Once we develop an MVP, the team can adopt the lean startup approach to carefully test the customers’ and users’ reactions to it. The developers then can analyse this feedback to assess if they should pursue the idea further or pivot from it, thus saving the team from unnecessary work on something that just doesn’t deliver the desired results.

Establish releasing a Minimum Viable Product with caution, as it’s usually only one shot to reach out to and please the target users

Now that we know the challenges and advantages of creating an MVP in MedTech let’s go back to the question in the title: When is an MVP enough? To answer this question, we need to establish the business model and product hypothesis and identify how much we can achieve with the first version.

Another important aspect of this decision is how much useful feedback can be gathered (and how to use it for the brand) and what value proposition a Minimum Viable Product would bring for the customers and potential investors.

To determine if a project or idea can be encased in a Minimum Viable Product, a few questions might need to be answered:

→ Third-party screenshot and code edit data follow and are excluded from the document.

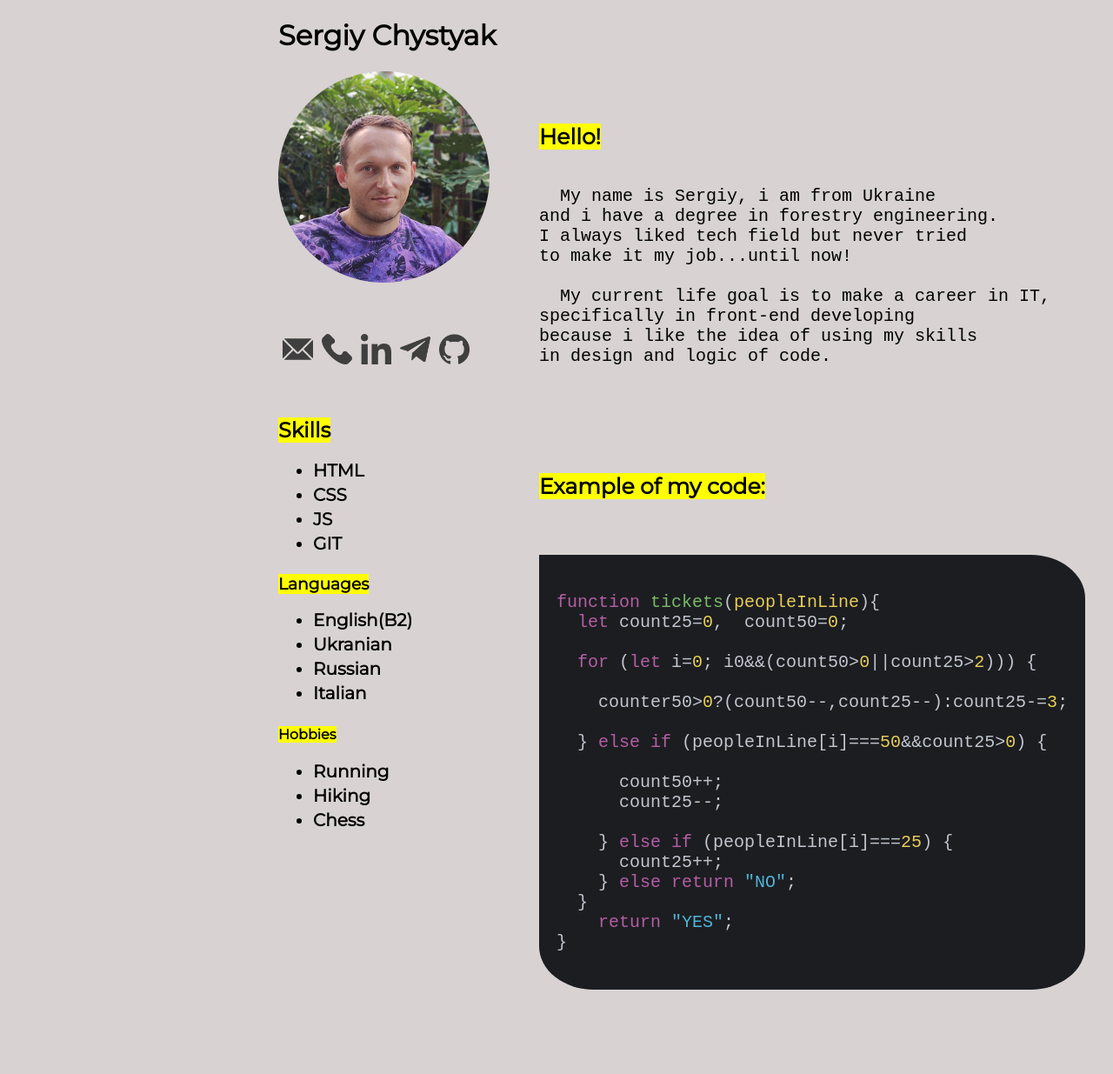
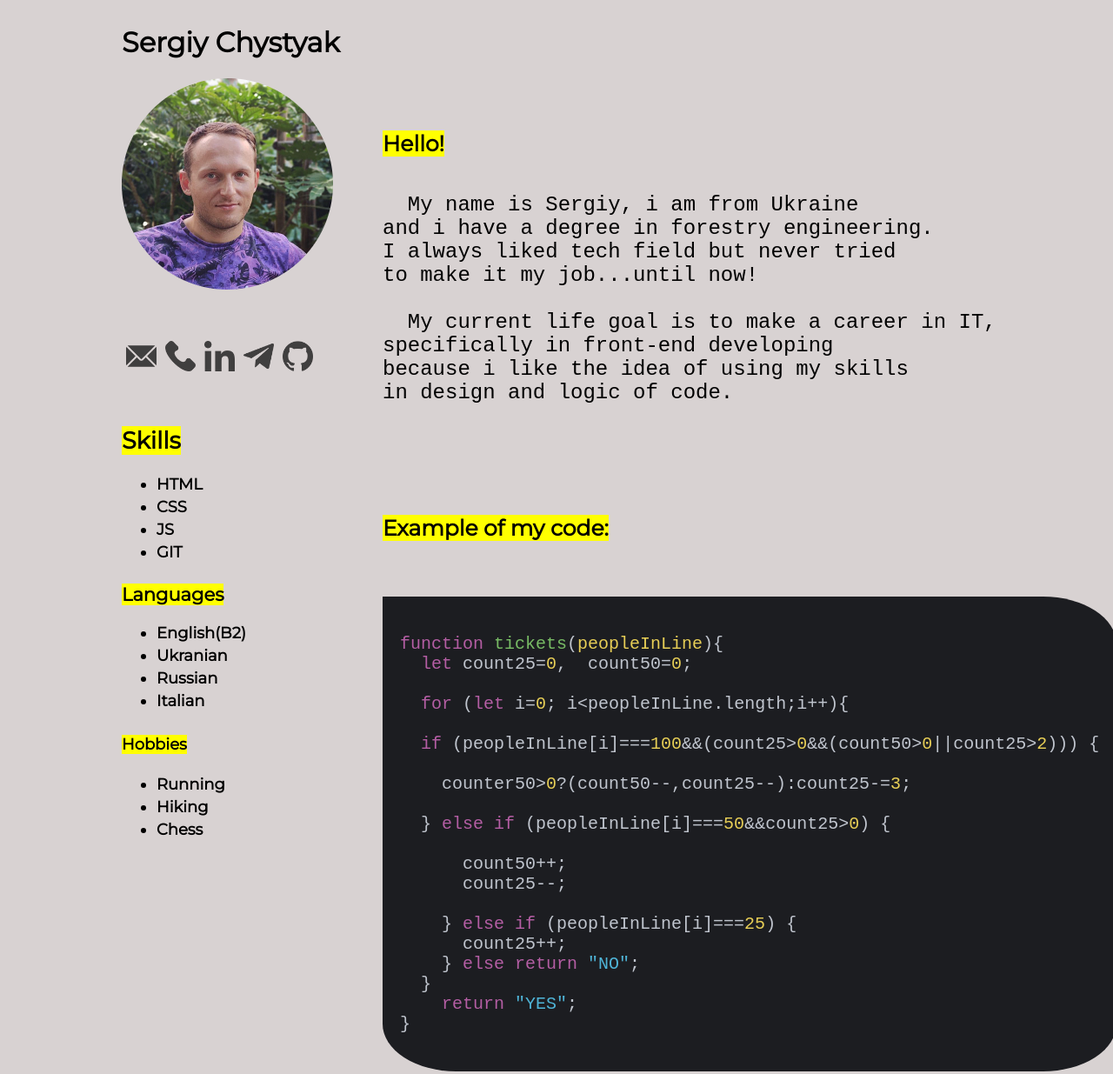
Before and after one commit to chystyaks/rsschool-cv, a plain HTML site: page index.html in a window 1280 px wide. Shown: the top 1235 px of the page at 87% size. Drawn offline with nearby package versions, Linux system fonts and the light colour scheme.

Commit message:
refactor: change style, ready to submit for review

```diff
--- a/css/style.css
+++ b/css/style.css
@@ -1,10 +1,12 @@
 .body {
   background: rgb(216, 210, 210);
-  position: relative;
-  margin: 0 auto;
-  width: 50%;
   font-family: "Montserrat", sans-serif;
   color: rgb(0, 0, 0);
+}
+.container {
+  position: relative;
+  max-width: 1000px;
+  margin: 0 auto;
   display: flex;
   flex-direction: column;
 }
@@ -33,12 +35,13 @@ transition: all 0.4s ease-in-out;
   margin-top: 100px;
 }
 .description {
-  font-size: 20px;
+  font-size: 24px;
 }
 .footer {
+  width: 100%;
   display: flex;
   flex-direction: row;
-  justify-content: space-between;
+  justify-content: space-around;
   align-items: baseline;
   margin-top: 50px;
   position: relative;
@@ -62,9 +65,10 @@ transition: all 0.4s ease-in-out;
   position: absolute;
   margin-top: 460px;
   font-weight: 600;
+  font-size: 18px;
 }
 .skills li{
-  font-size: 20px;
+  font-size: 18px;
   padding-bottom: 4px;
 }
 .code {
--- a/index.html
+++ b/index.html
@@ -13,8 +13,8 @@
     <link href="https://fonts.googleapis.com/css2?family=Montserrat:wght@400&display=swap" rel="stylesheet">
   </head>
   <body class="body">
+    <div class="container">
     <header>
-    <script>hljs.initHighlightingOnLoad();</script>
       <h1 class="main-name">Sergiy Chystyak</h1>
       <img src="./assets/CVCircle-modified.png" alt="Photo of myself"/>
       <ul class="contacts">
@@ -89,9 +89,9 @@ in design and logic of code.
 function tickets(peopleInLine){
   let count25=0,  count50=0;
 
-  for (let i=0; i<peopleInLine.length;i++){
+  for (let i=0; i&#60;peopleInLine.length;i++){
 
-  if (peopleInLine[i]===100&&(count25>0&&(count50>0||count25>2))) {
+  if (peopleInLine[i]===100&&(count25&#62;0&&(count50>0||count25>2))) {
 
     counter50>0?(count50--,count25--):count25-=3;
 
@@ -119,5 +119,7 @@ function tickets(peopleInLine){
       </a>
       <time datetime="2021-09-20">September 2021</time>
     </footer>
+  </div>
+    <script>hljs.initHighlightingOnLoad();</script>
   </body>
 </html>
```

  • What is the business model to work on?
  • Would the product be safe if just enough features are implemented to guarantee basic functionality? Can it be used by the customer alone, or does it need professional expertise or a clinical environment?
  • What can be gained from the feedback given by the users and early adopters?
  • Will the least effort be enough to develop a quality MVP without wasting too much money and other resources?
  • How could this development technique contribute to the eventual release of the final product?
  • What marketing value would developing a Minimum Viable Product (MVP) bring to the product and its deployment?

Once these questions can be answered, it will be clear if a Minimum Viable Product is something to consider or if a different development technique should be pursued.

An important thing to keep in mind is that MVP gives the new product a shot at getting some early traction. However, it is usually only one shot. Customers won’t be eager to go back to something that initially failed them.

Finding the proper development process

After carefully analysing the needs of the product, customers and the requirements the application might need to comply with, the correct development method can be chosen. Before deciding to go for MVP, it needs to be ensured that this is the best solution for the users, as their safety and well-being are the most important factors to consider when developing a product.

Once it is established that the product can deliver value to the company without investing too much money and resources, it can be ideal for a company or startup to release an MVP before the complete product. However, given the fragile nature of MVP and the experience it gives to the public, it’s a decision that must be made with caution.

If you need advice about developing your product, don’t hesitate to reach out to us!